Smoke-free bars make business -- and health -- sense. Contrary to the claims of the tobacco industry, eliminating smoking in bars would increase business for these establishments, according to a study jointly sponsored by the American Medical Association and the American Public Health Association. An overwhelming majority of Massachusetts adults -- 89 percent -- said that they would go out to bars just as often or more often than they do now if all bars were smoke-free.
This study, the first of its kind in Massachusetts, refutes claims by the tobacco industry that smoke-free bar laws would cause economic hardship for bar owners. The study was conducted by School of Public Health Assistant Professor Michael Siegel and Lois Biener, of the University of Massachusetts (Boston) and will appear in the December issue of the American Journal of Public Health.
In their survey of 2,356 Massachusetts adults, Siegel and Biener found that ending smoking in all bars would have no impact on the frequency of bar patronage for 69 percent of the respondents. But 20 percent of survey respondents said they would go out to bars more often if all bars became smoke-free. Only 11 percent said they would go out to bars less often.
Contrary to what many people assume, the majority of frequent bar goers in Massachusetts -- 78 percent -- are nonsmokers. The survey uncovered a large, potential new market for bars among nonsmokers. Fifteen percent of Massachusetts adults stated that they had avoided going to bars because of the secondhand smoke. And 10 percent of people who never go to bars said they would start going if smoking were eliminated. This translates into 120,000 new customers for bars and clubs in Massachusetts if secondhand smoke is eliminated in these establishments.
The study adds to the growing evidence that eliminating smoking in bars and restaurants to protect workers from secondhand smoke is not only good for health, but good for business. A study in last month's American Journal of Public Health found that there was no decrease in bar sales in the seven California communities that eliminated smoking in all bars. Throughout the U.S., 32 cities have already passed laws that eliminate smoking in all bars and clubs. Seven of these cities are in Massachusetts. On January 1, 1998, a law that eliminates smoking in all bars in California will go into effect.
Medical Center grant focuses on women's health. Boston University Medical Center was recently awarded a $1.4 million grant to establish a Center of Excellence in Women's Health by the U.S. Department of Health and Human Services. The funding will be used to develop and enhance existing services for women as well as define a research agenda for women's health issues at Boston Medical Center, the School of Medicine, the Boston Veterans Affairs Medical Center, and the Boston HealthNet.
"We're delighted to be one of six institutions in the country selected for this award," says associate professor of medicine Dr. Karen Freund, chief of the Women's Health Group at Boston Medical Center and director of the newly formed Center of Excellence.
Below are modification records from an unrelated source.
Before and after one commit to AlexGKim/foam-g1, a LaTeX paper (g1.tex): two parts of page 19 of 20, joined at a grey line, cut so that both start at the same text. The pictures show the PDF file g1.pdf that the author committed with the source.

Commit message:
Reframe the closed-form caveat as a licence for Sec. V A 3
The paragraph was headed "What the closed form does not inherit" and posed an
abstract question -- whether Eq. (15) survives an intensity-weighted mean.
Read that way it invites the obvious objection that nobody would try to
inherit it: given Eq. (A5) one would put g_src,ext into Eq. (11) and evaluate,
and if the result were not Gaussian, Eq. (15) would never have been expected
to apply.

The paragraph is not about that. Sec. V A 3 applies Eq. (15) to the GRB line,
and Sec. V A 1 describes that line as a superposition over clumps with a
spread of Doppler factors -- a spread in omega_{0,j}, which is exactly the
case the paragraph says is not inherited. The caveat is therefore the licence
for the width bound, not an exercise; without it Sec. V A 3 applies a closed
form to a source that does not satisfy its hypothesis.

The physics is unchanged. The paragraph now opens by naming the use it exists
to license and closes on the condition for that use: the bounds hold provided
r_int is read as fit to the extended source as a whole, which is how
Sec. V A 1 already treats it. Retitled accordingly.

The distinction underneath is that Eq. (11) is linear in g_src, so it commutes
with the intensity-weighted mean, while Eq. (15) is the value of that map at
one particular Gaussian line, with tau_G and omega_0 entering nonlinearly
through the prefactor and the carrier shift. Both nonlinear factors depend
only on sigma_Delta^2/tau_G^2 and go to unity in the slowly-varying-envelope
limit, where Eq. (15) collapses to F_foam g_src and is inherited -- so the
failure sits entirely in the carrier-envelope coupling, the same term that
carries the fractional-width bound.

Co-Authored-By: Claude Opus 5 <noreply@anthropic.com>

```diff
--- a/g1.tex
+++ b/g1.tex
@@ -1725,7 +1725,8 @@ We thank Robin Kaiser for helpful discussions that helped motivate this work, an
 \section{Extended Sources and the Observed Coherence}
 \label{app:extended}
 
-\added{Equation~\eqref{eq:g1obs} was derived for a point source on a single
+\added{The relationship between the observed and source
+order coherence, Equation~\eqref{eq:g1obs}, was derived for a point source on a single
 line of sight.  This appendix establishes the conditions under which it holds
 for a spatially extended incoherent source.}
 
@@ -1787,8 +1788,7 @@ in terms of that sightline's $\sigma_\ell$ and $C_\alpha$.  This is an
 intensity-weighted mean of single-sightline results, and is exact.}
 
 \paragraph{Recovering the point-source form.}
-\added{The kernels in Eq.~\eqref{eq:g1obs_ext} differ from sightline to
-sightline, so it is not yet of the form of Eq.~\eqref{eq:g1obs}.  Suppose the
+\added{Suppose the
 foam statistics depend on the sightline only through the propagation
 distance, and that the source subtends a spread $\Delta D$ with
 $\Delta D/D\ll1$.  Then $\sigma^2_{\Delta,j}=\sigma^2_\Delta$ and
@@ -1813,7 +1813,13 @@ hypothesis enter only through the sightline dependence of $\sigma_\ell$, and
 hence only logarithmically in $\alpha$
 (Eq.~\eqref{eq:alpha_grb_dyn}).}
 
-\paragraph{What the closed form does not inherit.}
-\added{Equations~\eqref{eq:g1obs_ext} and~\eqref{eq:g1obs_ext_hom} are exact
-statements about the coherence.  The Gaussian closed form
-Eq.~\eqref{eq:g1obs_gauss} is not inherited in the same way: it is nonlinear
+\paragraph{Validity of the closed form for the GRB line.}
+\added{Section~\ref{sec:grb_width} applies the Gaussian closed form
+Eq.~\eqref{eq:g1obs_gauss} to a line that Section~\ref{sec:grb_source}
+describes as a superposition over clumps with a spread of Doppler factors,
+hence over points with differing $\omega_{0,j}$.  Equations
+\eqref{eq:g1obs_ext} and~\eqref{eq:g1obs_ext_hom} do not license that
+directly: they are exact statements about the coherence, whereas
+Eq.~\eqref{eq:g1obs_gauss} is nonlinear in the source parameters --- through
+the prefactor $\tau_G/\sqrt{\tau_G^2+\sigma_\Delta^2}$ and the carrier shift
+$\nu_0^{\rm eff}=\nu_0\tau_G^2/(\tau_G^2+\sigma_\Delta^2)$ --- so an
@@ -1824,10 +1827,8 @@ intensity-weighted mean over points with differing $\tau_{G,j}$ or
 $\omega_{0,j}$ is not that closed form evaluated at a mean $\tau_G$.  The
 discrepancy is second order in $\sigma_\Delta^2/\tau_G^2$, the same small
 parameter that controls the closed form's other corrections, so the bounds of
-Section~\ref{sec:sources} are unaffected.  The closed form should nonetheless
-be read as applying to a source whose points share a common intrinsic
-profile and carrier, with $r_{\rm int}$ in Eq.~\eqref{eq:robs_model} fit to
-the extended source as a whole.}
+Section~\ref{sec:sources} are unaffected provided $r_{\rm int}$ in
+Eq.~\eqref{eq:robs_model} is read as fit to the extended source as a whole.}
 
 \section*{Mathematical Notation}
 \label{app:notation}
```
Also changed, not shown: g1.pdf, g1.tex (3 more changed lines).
The center will incorporate all aspects of women's health care, especially mental health and preventive health services. "We hope to more fully integrate mental health services into the general medical services a woman receives. We have some existing models, such as the Women's Health Group, which we can use as we design the new center," Freund says.
In addition to promoting clinical care, the center will also focus on women's health research and education. "We will develop new working groups, bringing together researchers from various departments with common interests. Such working groups already exist for breast cancer and nutrition, and we plan to create a group for cervical cancer and behavioral health issues," Freund says.
Working closely with researchers and health care professionals at the participating institutions as well as with consumers, the Center of Excellence will also assist women in academic medicine to continue their professional development, enhance women's health components of medical school and residency curricula, and develop a multilanguage Web site for public education.
Briefs" is written by Joan Schwartz in the Office of the Provost. To read
more about BU research, visit http://www.bu.edu/research.